A prepaid expense is an expenditure that is paid for in one accounting period, but for which the underlying asset will not be entirely consumed until a future period. An example of a prepaid expense is insurance, which is frequently paid in advance for multiple future periods; an entity initially records this expenditure as a prepaid expense, and then charges it to expense over the usage period. Thus, if a company prepays $2,400 of insurance that will cover a one-year period, the initial entry is to the prepaid expense (asset) account, with $200 of this amount being charged to expense in each of the following 12 months, until the entire asset has been consumed.
A prepaid expense is listed within the current assets section of the balance sheet until the prepaid item is consumed. Once consumption has occurred, the prepaid expense is removed from the balance sheet and is instead reported in that period as an expense on the income statement. If the total ending balance in the prepaid expenses account is quite small, it may be aggregated with other assets and reported within an "other assets" line item on the balance sheet.
When the amount of a prepaid expense is immaterial, the accountant may choose to immediately charge it to expense.
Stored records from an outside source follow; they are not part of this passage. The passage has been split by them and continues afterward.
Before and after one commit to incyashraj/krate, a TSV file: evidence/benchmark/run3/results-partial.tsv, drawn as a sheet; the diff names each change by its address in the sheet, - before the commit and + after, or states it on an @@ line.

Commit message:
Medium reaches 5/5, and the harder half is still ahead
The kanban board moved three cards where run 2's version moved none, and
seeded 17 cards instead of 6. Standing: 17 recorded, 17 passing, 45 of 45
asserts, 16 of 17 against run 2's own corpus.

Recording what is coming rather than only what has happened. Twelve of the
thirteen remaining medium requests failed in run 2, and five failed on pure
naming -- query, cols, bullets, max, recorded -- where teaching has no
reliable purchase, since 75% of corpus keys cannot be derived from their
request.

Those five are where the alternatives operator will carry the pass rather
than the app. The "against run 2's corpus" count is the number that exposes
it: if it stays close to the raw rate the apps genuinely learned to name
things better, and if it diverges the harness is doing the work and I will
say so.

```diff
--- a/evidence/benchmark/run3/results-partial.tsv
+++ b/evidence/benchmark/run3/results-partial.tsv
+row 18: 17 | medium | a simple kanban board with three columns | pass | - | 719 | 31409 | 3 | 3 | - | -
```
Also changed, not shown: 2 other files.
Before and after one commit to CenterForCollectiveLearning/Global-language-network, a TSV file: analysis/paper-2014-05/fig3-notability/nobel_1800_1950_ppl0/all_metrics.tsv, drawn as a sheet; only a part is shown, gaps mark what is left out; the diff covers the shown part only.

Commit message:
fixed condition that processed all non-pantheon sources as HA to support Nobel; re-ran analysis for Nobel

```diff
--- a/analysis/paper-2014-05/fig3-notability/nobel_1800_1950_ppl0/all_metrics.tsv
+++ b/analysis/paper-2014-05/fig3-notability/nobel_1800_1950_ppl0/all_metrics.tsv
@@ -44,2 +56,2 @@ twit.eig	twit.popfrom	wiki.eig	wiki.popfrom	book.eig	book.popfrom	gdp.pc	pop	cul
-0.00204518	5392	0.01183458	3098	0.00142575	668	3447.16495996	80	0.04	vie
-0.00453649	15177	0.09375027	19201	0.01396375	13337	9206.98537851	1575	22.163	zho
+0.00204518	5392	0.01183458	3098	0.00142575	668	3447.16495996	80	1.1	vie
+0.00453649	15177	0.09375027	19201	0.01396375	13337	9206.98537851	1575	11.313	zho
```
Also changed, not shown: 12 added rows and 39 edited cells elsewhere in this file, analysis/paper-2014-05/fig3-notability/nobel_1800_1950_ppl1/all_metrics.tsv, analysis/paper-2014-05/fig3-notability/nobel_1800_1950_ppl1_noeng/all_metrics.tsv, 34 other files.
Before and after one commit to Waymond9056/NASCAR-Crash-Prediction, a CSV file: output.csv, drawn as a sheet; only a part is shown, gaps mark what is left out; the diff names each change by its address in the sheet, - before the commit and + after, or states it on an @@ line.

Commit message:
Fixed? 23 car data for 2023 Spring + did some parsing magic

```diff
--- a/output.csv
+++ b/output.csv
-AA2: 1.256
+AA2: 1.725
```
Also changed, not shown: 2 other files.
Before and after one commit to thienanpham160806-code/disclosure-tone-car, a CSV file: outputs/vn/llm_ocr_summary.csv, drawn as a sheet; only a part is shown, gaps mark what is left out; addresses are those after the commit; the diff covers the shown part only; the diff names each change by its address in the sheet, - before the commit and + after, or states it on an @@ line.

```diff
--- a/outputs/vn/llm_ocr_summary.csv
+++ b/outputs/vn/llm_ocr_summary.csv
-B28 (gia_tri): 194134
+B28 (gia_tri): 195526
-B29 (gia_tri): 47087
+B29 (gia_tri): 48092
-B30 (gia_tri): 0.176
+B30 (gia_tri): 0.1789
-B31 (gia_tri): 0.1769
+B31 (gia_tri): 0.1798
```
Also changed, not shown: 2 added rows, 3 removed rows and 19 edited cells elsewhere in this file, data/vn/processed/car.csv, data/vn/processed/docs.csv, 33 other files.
Doing so is more efficient than initially recording it as an asset and then charging it to expense with multiple journal entries over a period of time.